- Pearson Similarity: Same as Adjusted Cosine Similarity
- Spearman Rank Correlation: Same as Pearson but with ranks
- MSD Similarity: Easier to understand but low performance
- Jaccard Similarity: Good for implicit data. We can apply cosine similarity to Jaccard!
Let us understand each of the similarity metrics mentioned above.
1. Adjusted Cosine Similarity
- Applicable mostly for the similarity of users based on their ratings
- Takes into consideration varying baselines for ratings.
- Adjusted cosines attempt to normalize these differences
- (xi-xBar): We are looking at variance from the mean of each user rating instead of raw ratings. Sounds good but data sparsity can mess you up. Worth the experiment if data is NOT sparse.
2. Pearson Similarity
- The difference in ratings and average for all users for the given item
- In the real world of sparse data — Good Approach
- SIMILARITY BETWEEN PEOPLE BY HOW MUCH THEY DIVERGE FROM AVERAGE PERSON’S BEHAVIOUR
i.e. People who hate star wars will all have the same Pearson score
- In Surpriselib, Adjusted Cosine is named as ‘User Based Pearson Similarity’ and Pearson Similarity is named as ‘Item Based Pearson Similarity’
3. Spearman Rank Correlation
It has an advantage that it deals with ordinal data effectively, But unfortunately, ordinal data is never used in the real world.
- Same as Pearson Similarity but with some changes
- Instead of using rating scores directly, use Ranks.
- Interchanging ‘Avg rating(iBar)’ with ‘Rank amongst all movies’ (doesn’t worth it!!)
4. Mean Squared Difference Similarity
- MSD(x, y): Computes error i.e determines how different user ratings are.
- MSDSim(x, y): Computes similarity.
Note: Cosine is better than MSDSim
5. Jaccard Similarity
- Since it is just counting things up, we are not looking at actual rating values at all here. This leads to loss of pretty important information.

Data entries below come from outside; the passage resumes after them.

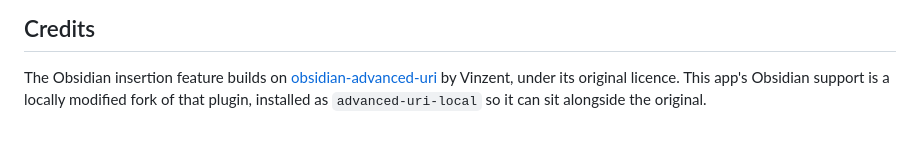
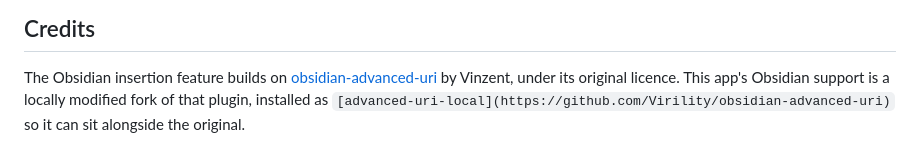
Before and after one commit to Virility/bookmark-editor-v1.0, a Markdown page: README.md, the part around the change. GitHub-like rendering.

```diff
--- a/README.md
+++ b/README.md
@@ -111,4 +111,4 @@ pass/fail list.
 The Obsidian insertion feature builds on
 [obsidian-advanced-uri](https://github.com/Vinzent03/obsidian-advanced-uri) by Vinzent, under its original
 licence. This app's Obsidian support is a locally modified fork of that plugin, installed as
-`advanced-uri-local` so it can sit alongside the original.
+`[advanced-uri-local](https://github.com/Virility/obsidian-advanced-uri)` so it can sit alongside the original.
```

- But with implicit ratings, we have ‘did’ / ‘did not ratings’
In that case, Jaccard can be a reasonable choice — Fast to compute.
In the next section, we will have a look at User as well as Item Based Collaborative filtering.